I have always been fascinated by spiders--the larger and hairier the better.  Considering my history with eight-legged critters (I was bitten by a Brown Recluse about ten years ago--it's necrotic venom dissolved a sugar-cube-sized portion of my chest.  A disgusting experience, and quite painful as well!) one might expect that I'd be trying to squash "Charlotte" rather than photographing her.  Despite this past , I find myself examining webs and following Wolf Spiders through the grass, enraptured by the quick movements, the acrobatics, the various habits of these creatures.

Unfortunately, all good things must end.  Yesterday I noticed that my "roomie"s web hung empty and un-kept, and a careful search of the side of the house revealed no clue as to her whereabouts.  The nights grow cooler, and insects less numerous than only a few days ago; she might already be wintering-over, waiting for spring's warmth to return.

Maybe I'll see her next year.

Thursday, October 11, 2012

Supply Run...

Norfolk, Virginia
Well, here I am, back on duty!  Checked-in to the "Pool" of mariners available for assignment on Tuesday morning, updated my medical and training status--and was almost immediately called to the Admin side of the shop to accept orders! (I suppose I should be flattered...and I am!)

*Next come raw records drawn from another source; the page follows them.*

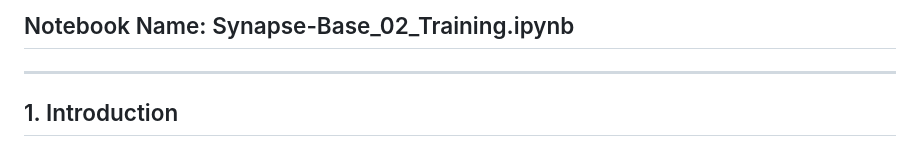
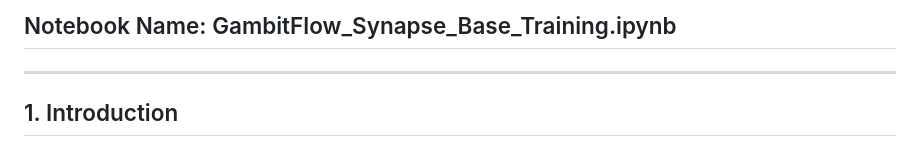
Before and after one commit to Rafsan1711/Zip-Treamer, a Markdown page: GambitFlow_Synapse_Base_Training.ipynb.md, the part around the change. GitHub-like rendering.

```diff
--- a/GambitFlow_Synapse_Base_Training.ipynb.md
+++ b/GambitFlow_Synapse_Base_Training.ipynb.md
@@ -1,4 +1,4 @@
-## Notebook Name: Synapse-Base_02_Training.ipynb
+## Notebook Name: GambitFlow_Synapse_Base_Training.ipynb
 
 ---
 
```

I'll be flying out next week to meet my new ship in the Persian Gulf region...USNS Supply (T-AOE 6).  She's the slightly elder sister of my old friend Arctic, and so ought to be quite similar to T-AOE 8 in layout.  She certainly LOOKS a lot like my old "mistress"...
Sisters in HY-100: Supply seen from Arctic's bridge-wing
I'm looking forward to getting aboard and learning what similarities--and differences--there are between these ships--no matter how cookie-cutter they may look on the outside there are always unique features, and of course a different Captain and crew to get to know and learn to work with.  Just as with Arctic back in 2005 and Joshua Humphreys earlier this year, a great part of the fun of this life @ sea lies in experiencing the endless diversity of  ships and shipmates, and in learning how best to contribute to that synergy of steel and humanity that makes up the community of a vessel on business upon great waters.

But before I can come to know and find my niche in Supply I first must meet the ship in a distant port.  The journey begins in one weeks' time...

Stay tuned--this ought to be good!